September 8 was International Literacy Day, a day set aside by the United Nations each year to focus attention on the need to promote worldwide literacy. The International Reading Association (IRA) co-sponsored an event in Washington, D.C., and Sharon Draper was this year’s featured guest. Despite my daughter’s (and husband’s) pleading, I refused to allow her miss school to attend, though I promised to at least get her book signed or a photo. I did send her video footage of Draper via cell phone and brought home a poster and bookmarks, so there were no hard feelings. All attendees are also getting a free copy of the book!
It was inspiring to hear Draper’s announcement of a new partnership with IRA and the D.C. Public Schools entitled Reading Across Continents. Through shared reading of two novels, Copper Sun and Purple Hibiscus (a heartfelt story of growing up in Nigeria’s political tumult by Nigerian author Chimamanda Ngozi Adichie), the RAC project unites D.C.’s School Without Walls High School students with their counterparts in secondary schools in Abuja, Nigeria, and Accra, Ghana. The D.C. students represented at the event spoke eloquently about how the experiences of Copper Sun’s 15 year-old Amari related to their own lives, how it encouraged them to learn more about their own history, and how it has given them the desire to study abroad and travel internationally.

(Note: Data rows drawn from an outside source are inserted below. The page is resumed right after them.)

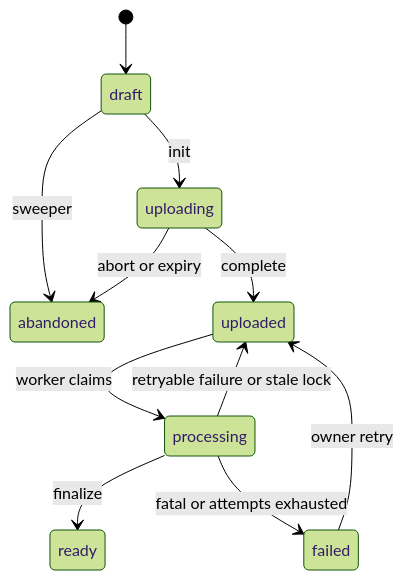
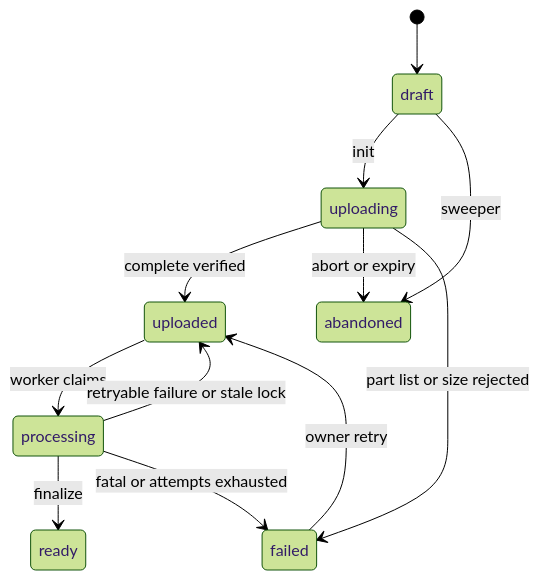
The second of 2 diagrams in docs/VIDEO_PIPELINE.md (stackmesh/youtube-style-platform), drawn with Mermaid (forest theme) before and after one commit. The commit also changed other lines of this file and 7 other files, not shown here.

Commit message:
docs: strengthen media security and deployment architecture

````diff
--- a/docs/VIDEO_PIPELINE.md
+++ b/docs/VIDEO_PIPELINE.md
@@ -155,13 +234,14 @@
 ```mermaid
 stateDiagram-v2
   [*] --> draft
   draft --> uploading: init
   draft --> abandoned: sweeper
-  uploading --> uploaded: complete
+  uploading --> uploaded: complete verified
   uploading --> abandoned: abort or expiry
+  uploading --> failed: part list or size rejected
   uploaded --> processing: worker claims
   processing --> ready: finalize
   processing --> uploaded: retryable failure or stale lock
   processing --> failed: fatal or attempts exhausted
   failed --> uploaded: owner retry
 ```
````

The event also brought to mind the many book sales and literacy events championed by AAUW members to raise funds for scholarships, fellowships, and grants, enhancing the power of education in communities across the United States, one book sale at a time.
Tomorrow morning, when you scan the paper while drinking your Starbucks latte, follow the directions on the highway signs on your way to work, or read the instructions on your medicine bottle, be thankful for the gift of literacy — and take your children to the library when they ask! There are 100 million children out there who won’t be visiting one anytime soon.
Looking for good book to read? Check out AAUW’s Adelante book club list. The American Library Association will also celebrate the freedom to read later in the month during Banned Books Week, September 27-October 4.